Offsite Meeting Venue Ideas
The venue for your offsite meeting is important. You need to ensure (among other things) that the offsite space:
- Is available at the time(s) and date(s) you need.
- Is available to book within your budget.
- Is located within a reasonable driving distance for your team (unless you plan to budget for travel accommodations).
- Is able to comfortably accommodate the size of your party.
- Has ample parking to accommodate everyone in your party.
- Is able to accommodate any special requests you might have (such as catering).
- Offers the privacy and seclusion you need to conduct your meeting.
- Is appropriate for conducting professional business.
- Appeals to everyone on your team.
In some cases, you’ll need to book multiple venues: one for your actual meeting, and one or more for leisure and dining.
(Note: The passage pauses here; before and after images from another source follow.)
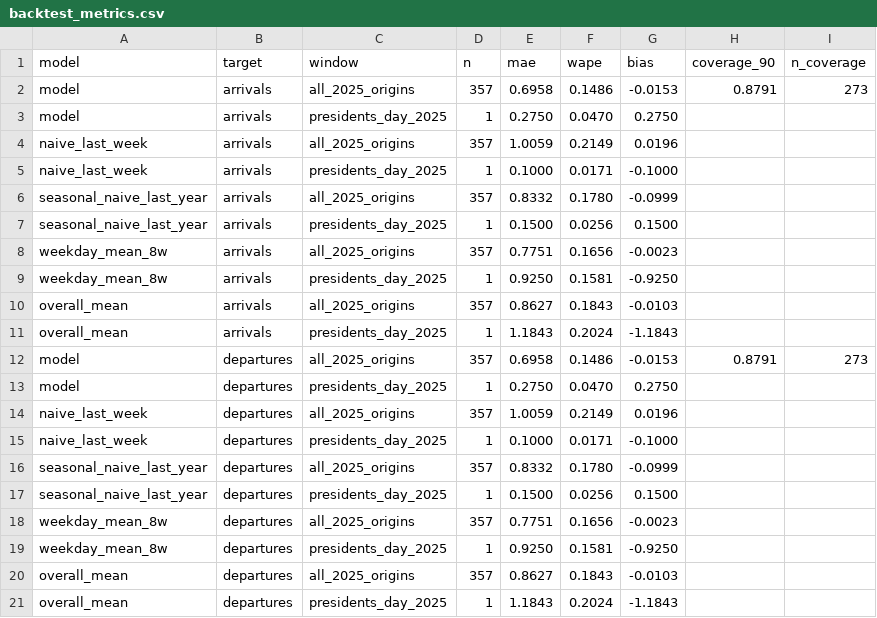
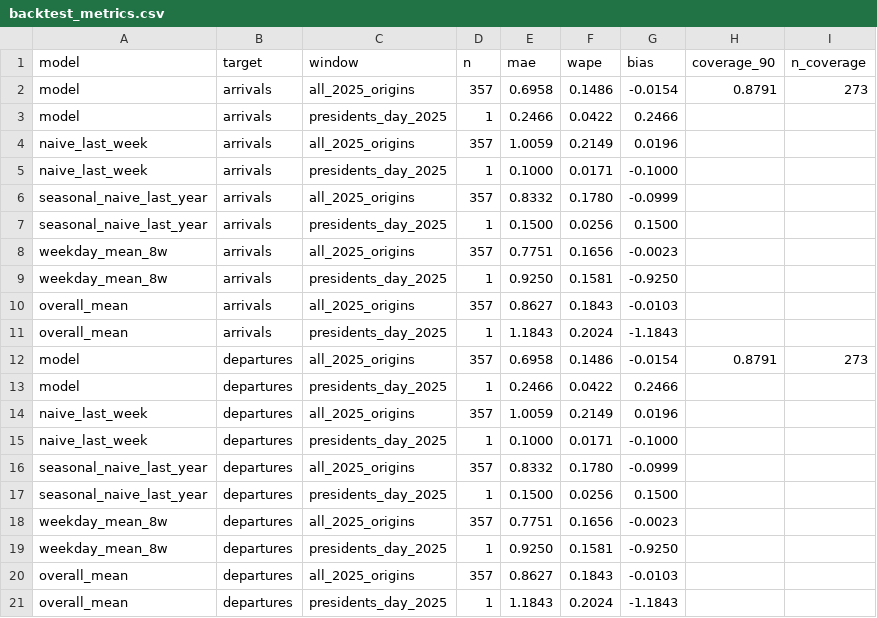
Before and after one commit to swyftos/airportsimn, a CSV file: marvin/person_2_forecasting/backtest_metrics.csv, drawn as a sheet.

```diff
--- a/marvin/person_2_forecasting/backtest_metrics.csv
+++ b/marvin/person_2_forecasting/backtest_metrics.csv
@@ -1,4 +1,4 @@
 model,target,window,n,mae,wape,bias,coverage_90,n_coverage
-model,arrivals,all_2025_origins,357,0.6958,0.1486,-0.0153,0.8791,273
-model,arrivals,presidents_day_2025,1,0.2750,0.0470,0.2750,,
+model,arrivals,all_2025_origins,357,0.6958,0.1486,-0.0154,0.8791,273
+model,arrivals,presidents_day_2025,1,0.2466,0.0422,0.2466,,
 naive_last_week,arrivals,all_2025_origins,357,1.0059,0.2149,0.0196,,
@@ -11,4 +11,4 @@ overall_mean,arrivals,all_2025_origins,357,0.8627,0.1843,-0.0103,,
 overall_mean,arrivals,presidents_day_2025,1,1.1843,0.2024,-1.1843,,
-model,departures,all_2025_origins,357,0.6958,0.1486,-0.0153,0.8791,273
-model,departures,presidents_day_2025,1,0.2750,0.0470,0.2750,,
+model,departures,all_2025_origins,357,0.6958,0.1486,-0.0154,0.8791,273
+model,departures,presidents_day_2025,1,0.2466,0.0422,0.2466,,
 naive_last_week,departures,all_2025_origins,357,1.0059,0.2149,0.0196,,
```
Also changed, not shown: marvin/person_2_forecasting/backtest_forecasts.csv, 8 other files.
If this is the case, you need to ensure that all of your venues meet the above criteria.
The following are just some examples of popular venues for offsite business meetings:
- Hiking trails
- Private homes (such as a potluck at the CEO’s home)
- Restaurant banquet halls
- Shared work spaces
The above recommendations are for the actual meeting spaces and are generally separate from any leisure activities you might schedule.
Offsite Meeting Activity Ideas
Most offsite meetings involve some sort of leisure, whether it’s something as simple as a meal at a restaurant or something as elaborate as a weekend at the ski slopes. These activities will get people excited about the meeting and encourage team building.
The optimal activities will depend on your budget, the interests of your team, and the amount of time you have to spend. The following are just a few popular examples of activities that can accompany offsite meetings:
- Attending a Conference or Lecture. If there’s a leadership conference, success conference, or other relevant speaking engagement coming to town, you can bring your team to the event and learn valuable new skills as you come together to better your organization.
- Booking a Retreat. If you can invest the time and money, an extended company retreat can be the ultimate offsite meeting opportunity. You can meet at various times during the trip to hash out your professional goals and then spend the rest of the time enjoying much-needed R&R. Just note that you’ll need to book the meeting venue, the lodging, the transportation, the dining, and the recreation.
- Dining Out. You can have food catered or delivered to your primary meeting spot, or you can conclude the meeting by reconvening at a nearby restaurant or bar.
- Enjoying a Bonding Activity. It’s okay if part of your meeting itinerary involves mindless fun. This can actually be a great bonding exercise, whether you engage in a friendly paintball tournament, attend a comedy show or sporting event, enjoy a wine tasting, or get together for a game night. Escape rooms have also exploded in popularity recently and are excellent for team building.
- Volunteering. If your company culture emphasizes good works or giving back to the community, your team might find a volunteer opportunity to be highly rewarding—a great way to reinforce your core values.
Find out which activities would provide the best employee experience for your team members, and book your itinerary accordingly.
How to Make Your Off-Site Meeting Unforgettable
Booking an offsite meeting isn’t as challenging as it might seem. You just have to consider the most important elements of the meeting and plan accordingly. When you know what excites your team and what you need to accomplish, it becomes much easier to make the big decisions.
The important thing is to come home with a renewed vision for your company and a re-energized team of decision-makers—and maybe a really good suntan.